    • Exclamation markindicates a strong reaction. Line 5 - 6O no! it is an ever-fixed markThat looks on tempests and is never shaken;• The poet now describes the qualities of love as being a permanent emotion. – The speaker uses the metaphor of love being a “ever-fixed mark” which can face “tempests” (storms) and remain unmoved.
    • Line 7 - 8It is the star to every wandering bark,Whose worths unknown, although his height be taken.• Line 7 makes reference to sailing. Early sailors used stars to navigate the ocean. – “the star” = The North Star – “wandering bark” = lost ship• Although a ship’s height and other dimensions can be measured to calculate its “worth” – the reality cannot be known till it is on the water.• Just like love – it is a constant in the world, but the extent of love between two people can never be measured.

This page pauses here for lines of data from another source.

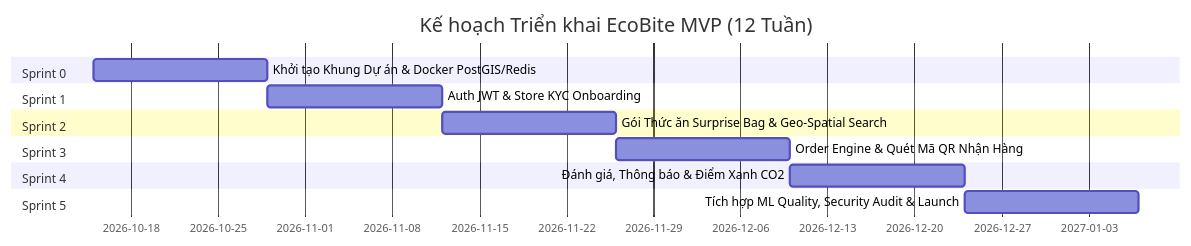
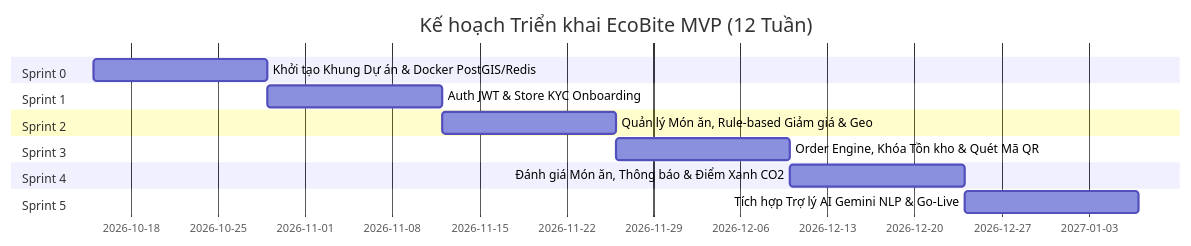
Before and after one commit to pqhuy1807/EcoBite: the diagram in docs/05_Agile_Roadmap_and_Kanban.md, drawn with Mermaid. The commit also changed other lines of this file and 11 other files, not shown here.

````diff
--- a/docs/05_Agile_Roadmap_and_Kanban.md
+++ b/docs/05_Agile_Roadmap_and_Kanban.md
@@ -11,17 +12,17 @@
 ```mermaid
 gantt
     title Kế hoạch Triển khai EcoBite MVP (12 Tuần)
     dateFormat  YYYY-MM-DD
     section Sprint 0
     Khởi tạo Khung Dự án & Docker PostGIS/Redis :2026-10-15, 14d
     section Sprint 1
     Auth JWT & Store KYC Onboarding            :2026-10-29, 14d
     section Sprint 2
-    Gói Thức ăn Surprise Bag & Geo-Spatial Search:2026-11-12, 14d
+    Quản lý Món ăn, Rule-based Giảm giá & Geo   :2026-11-12, 14d
     section Sprint 3
-    Order Engine & Quét Mã QR Nhận Hàng         :2026-11-26, 14d
+    Order Engine, Khóa Tồn kho & Quét Mã QR     :2026-11-26, 14d
     section Sprint 4
-    Đánh giá, Thông báo & Điểm Xanh CO2        :2026-12-10, 14d
+    Đánh giá Món ăn, Thông báo & Điểm Xanh CO2 :2026-12-10, 14d
     section Sprint 5
-    Tích hợp ML Quality, Security Audit & Launch:2026-12-24, 14d
+    Tích hợp Trợ lý AI Gemini NLP & Go-Live    :2026-12-24, 14d
 ```
````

    • Time – givenimportance by the capital letter. Line 9 - 10Loves not Times fool, though rosy lips and cheeksWithin his bending sickles compass come:• Love is not affected by time even though the physical features of beauty “rosy lips and cheeks” are all destroyed by time.• “his bending sickle” – introduces the ideaof death and personifies death as a man
    • Line 11 - 12 Refers to Time againLove alters not with his brief hours and weeks,But bears it out even to the edge of doom.• Love does not change over time – it stands firm for all eternity. – Hours and weeks seem like a lot of time as we go about our daily lives – but in the context of Time – it is brief (short).
    • Line 13 – 14: The rhyming coupletIf this be error and upon me proved,I never writ, nor no man ever loved.• The speaker (Shakespeare himself) says that if he is wrong about love then – nothing he has written is real and – nobody has ever been truly in love.• Seeing as both the above are obviously untrue, then Shakespeare is proved correct about love.
    • Summary:• Sonnet 116 is about love in its most ideal form. It praises lovers who have come to each other freely, and enter into a relationship based on trust and understanding.• The first four lines reveal the poets pleasure in love that is constant and strong, and will not "alter when it alteration finds."• The following lines proclaim that true love is indeed an "ever-fixd mark" which will survive any crisis.• In lines 7-8, the poet claims that we may be able to measure love to some degree, but this does not mean we fully understand it.
    • • Loves actual worth cannot be known – it remains a mystery.• The remaining lines of the third quatrain (9- 12), confirms the perfect nature of love that is unaffected throughout time and remains so "evn to the edge of doom", or death.• In the final couplet, the poet declares that, if he is mistaken about the constant, unmovable nature of perfect love, then he must take back all his writings on love, truth, and faith.• Moreover, he adds that, if he has in fact judged love inappropriately, no man has ever really loved, in the ideal sense that the poet professes.